David puttnam

Source: Screen File

David Puttnam

David Puttnam, president of the UK Film Distributors’ Association (FDA), has addressed film industry harassment and technology challenges in a speech to distributors.

The Oscar-winning producer of The Killing Fields, Chariots Of Fire and Midnight Express was speaking at the FDA Christmas reception on Wednesday (Dec 6).

He said: “If there’s just one valuable thing to come out of the sorry accounts of predatory abuse in our industry, it is… not just the widespread shock and revulsion. More than that, it’s a shared determination that we’ve come to a point at which this type of behaviour will no longer be tolerated.
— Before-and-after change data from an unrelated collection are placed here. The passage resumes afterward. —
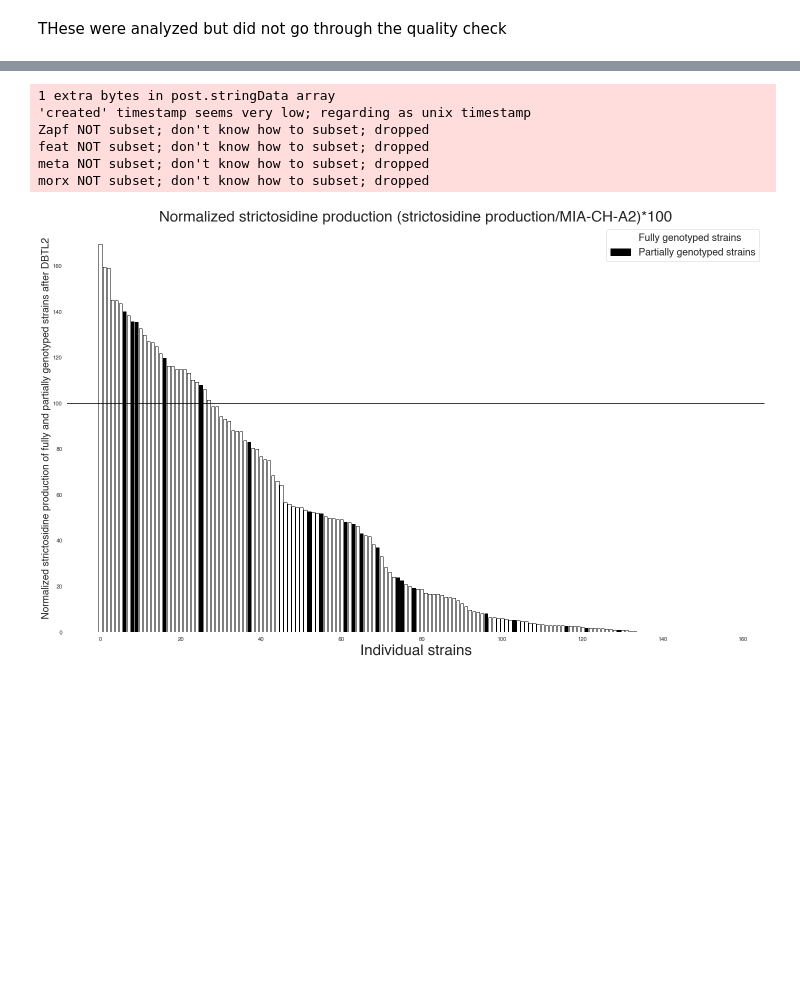
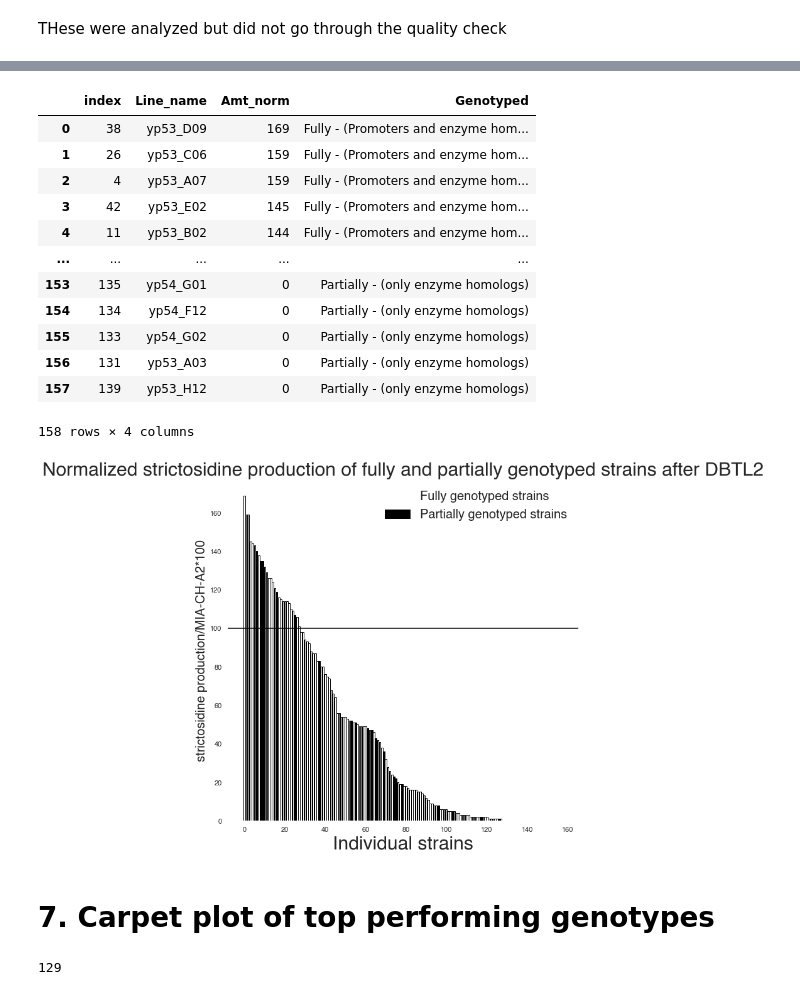
Before and after one commit to hiyama341/ConStrain, a Jupyter notebook: colab_notebooks/10_2_TEST_Library_Characterization.ipynb, the cells around one changed output, grey strips where cells are left out. Drawn from its saved outputs; the diff is of its cells as text; code cells hidden in the pictures; blank space fills up the shorter version.

```diff
--- a/colab_notebooks/10_2_TEST_Library_Characterization.ipynb
+++ b/colab_notebooks/10_2_TEST_Library_Characterization.ipynb
@@ -1082,6 +1082,6 @@ len(input_for_ml)
 # %% [output]
 129
 # %%
-for_plotting_input_for_ml = input_for_ml[['Line_name', 'G8H', 'pG8H','pCPR', 'CPR','norm_strict_%' ]]
+for_plotting_input_for_ml = input_for_ml[['Line_name', 'G8H', 'pG8H','pCPR', 'CPR','Amt_norm' ]]
 for_plotting_input_for_ml
 # %% [output]
@@ -1174,6 +1169,6 @@ morx NOT subset; don't know how to subset; dropped
 ### Horisontal bar plots top20
 # %%
 second_round_top_producers = pd.read_csv('ConStrain_on_google_colab/data/09-AutoML/input_to_ml/second_round/input_for_ml_2nd_iteration_all_analytics.csv')
-second_round_top_producers = second_round_top_producers.sort_values(by='norm_strict_%', ascending=False)
+second_round_top_producers = second_round_top_producers.sort_values(by='Amt_norm', ascending=False)
 second_round_top_producers
 # %% [output]
@@ -1193,6 +1188,5 @@ second_round_top_producers
 # %%
-second_round_top_producers = second_round_top_producers[['Line_name','0','1','2','3','norm_strict_%']]
-second_round_top_producers.columns = ['Line_name','0','1','2','3','Amt_norm']
+second_round_top_producers = second_round_top_producers[['Line_name','0','1','2','3','Amt_norm']]
 # %%
 list_of_promoters = ["pCYC1", "pENO2","pPCK1","pRPL15B", "pCCW12", "pTPI1","pMLS1","pURE2"]
 
@@ -1403,7 +1391,7 @@ Total genotypes harvested in both cycles : 62
 These are the genotyped strains
 # %%
 second_round_top_producers = pd.read_csv('ConStrain_on_google_colab/data/09-AutoML/input_to_ml/second_round/input_for_ml_2nd_iteration_all_analytics.csv')
-second_round_top_producers = second_round_top_producers[['Line_name','norm_strict_%' ]]
+second_round_top_producers = second_round_top_producers[['Line_name','Amt_norm' ]]
 second_round_top_producers.columns = ['Line_name', 'Amt_norm']
 
 second_round_top_producers['Genotyped'] = 'Fully - (Promoters and enzyme homologs)'
@@ -1487,6 +1475,22 @@ genotyped_strains
 129 rows × 3 columns
 # %%
 concated_genotypes = pd.concat([genotyping_and_analytics2,genotyped_strains ]).sort_values(by= 'Amt_norm', ascending = False).reset_index()
+# %%
+concated_genotypes
+# %% [output]
+|  | index | Line_name | Amt_norm | Genotyped |
+| 0 | 38 | yp53_D09 | 169 | Fully - (Promoters and enzyme hom... |
+| 1 | 26 | yp53_C06 | 159 | Fully - (Promoters and enzyme hom... |
+| 2 | 4 | yp53_A07 | 159 | Fully - (Promoters and enzyme hom... |
+| 3 | 42 | yp53_E02 | 145 | Fully - (Promoters and enzyme hom... |
+| 4 | 11 | yp53_B02 | 144 | Fully - (Promoters and enzyme hom... |
+| ... | ... | ... | ... | ... |
+| 153 | 135 | yp54_G01 | 0 | Partially - (only enzyme homologs) |
+| 154 | 134 | yp54_F12 | 0 | Partially - (only enzyme homologs) |
+| 155 | 133 | yp54_G02 | 0 | Partially - (only enzyme homologs) |
+| 156 | 131 | yp53_A03 | 0 | Partially - (only enzyme homologs) |
+| 157 | 139 | yp53_H12 | 0 | Partially - (only enzyme homologs) |
+158 rows × 4 columns
 # %%
 #count and append colors for the grouped barplot
 colors = []
@@ -1503,16 +1507,12 @@ from constrain.plotting.plotting import grouped_bar_plot
 # %%
 grouped_bar_plot(indexes, normalzed_strict, colors, category_labels = ['Fully genotyped strains','Partially genotyped strains' ],
                          title = 'Normalized strictosidine production of fully and partially genotyped strains after DBTL2',
-                         y_label = 'Normalized strictosidine production (strictosidine production/MIA-CH-A2)*100' ,
+                         y_label = 'strictosidine production/MIA-CH-A2*100' ,
                          x_label = 'Individual strains',
                          path = 'ConStrain_on_google_colab/data/10-plots/10_2_TEST_Library_characterization/',
                         axhline = True,
                         )
 # %% [output]
-1 extra bytes in post.stringData array
-'created' timestamp seems very low; regarding as unix timestamp
-Zapf NOT subset; don't know how to subset; dropped
-feat NOT subset; don't know how to subset; dropped
-meta NOT subset; don't know how to subset; dropped
-morx NOT subset; don't know how to subset; dropped
-[figure, old version]
+[figure, new version]
+# %% [markdown]
+# 7. Carpet plot of top performing genotypes
@@ -1518,0 +1524,38 @@ morx NOT subset; don't know how to subset; dropped
+# %%
+g8h_list_of_index = ["CacuG8H", "OpumG8H","CroG8H","VminG8H","SmusG8H","RsepG8H","OeuG8H","CcalG8H"]
+cpr_list_of_index = ["CroCPR", "AanCPR","AraCPR","CloCPR","RseCPR","AhuCPR","AniCPR","CacCPR","OeuCPR","CpoCPR"]
+
+pg8h_list_of_index = ['pCYC1', 'pENO2']
+pcpr_list_of_index = ['pCCW12', 'pTPI1']
+
+g8h_genotype = []
+cpr_genotype = []
+pg8h_genotype = []
+pcpr_genotype = []
+
+# adding index of genotypes to individual rows
+for index, row in input_for_ml.iterrows():
+    # homologs
+    g8h_name = g8h_list_of_index[int(row['0']-1)]
+    cpr_name = cpr_list_of_index[int(row['3']-1)]
+
+    # promoters
+    pg8h_name =promoter_dict[row['1']]
+    pcpr_name = promoter_dict[row['2']]
+
+
+    # save the genotypes
+    g8h_genotype.append(g8h_name)
+    cpr_genotype.append(cpr_name)
+    pg8h_genotype.append(pg8h_name)
+    pcpr_genotype.append(pcpr_name)
+
+
+input_for_ml['G8H'] = g8h_genotype
+input_for_ml['CPR'] = cpr_genotype
+input_for_ml['pG8H'] = pg8h_genotype
+input_for_ml['pCPR'] = pcpr_genotype
+
+len(input_for_ml)
+# %% [output]
+129
```
Also changed, not shown: parts of 43 cells of this notebook.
Let’s all make sure that determination remains rock-solid.”

He said that the UK film sector “has to set an example of what a wholly trusted working environment can look like.” He added: “Our expectations of ourselves, and the sense of opportunity we offer to everyone, must be, and be seen to be, of a very high order.”

In his speech, Lord Puttnam also outlined the challenges and opportunities resulting from the growth of artificial intelligence in the entertainment industry.

He said: “Whatever your views about ‘robots’ and ‘artificial intelligence’ taking over our lives, this new age of automation is heading our way – fast. It’s only a question of time before the entertainment sector will have to be re-modelled to accommodate ever-faster transformations. For example, for good or ill, we are already seeing the programming of cinemas by audience algorithms.”

He added: “As I know from my work on the House of Lords’ Committee on Artificial Intelligence, algorithms only operate on an accumulation of ‘past probability’, therefore will only look for ‘hits’, which leaves little room for our annual surprise successes.

“I’d argue that removing the ‘human instinct’ in an essentially creative environment may save on costs but will lead to all of us losing out in the long run.”

Puttnam is currently in development on his first movie in more than 15 years: Arctic 30, a climate change-themed feature about the experiences of 30 Greenpeace activists who were thrown into Russia’s prison system after protesting against drilling in the Arctic.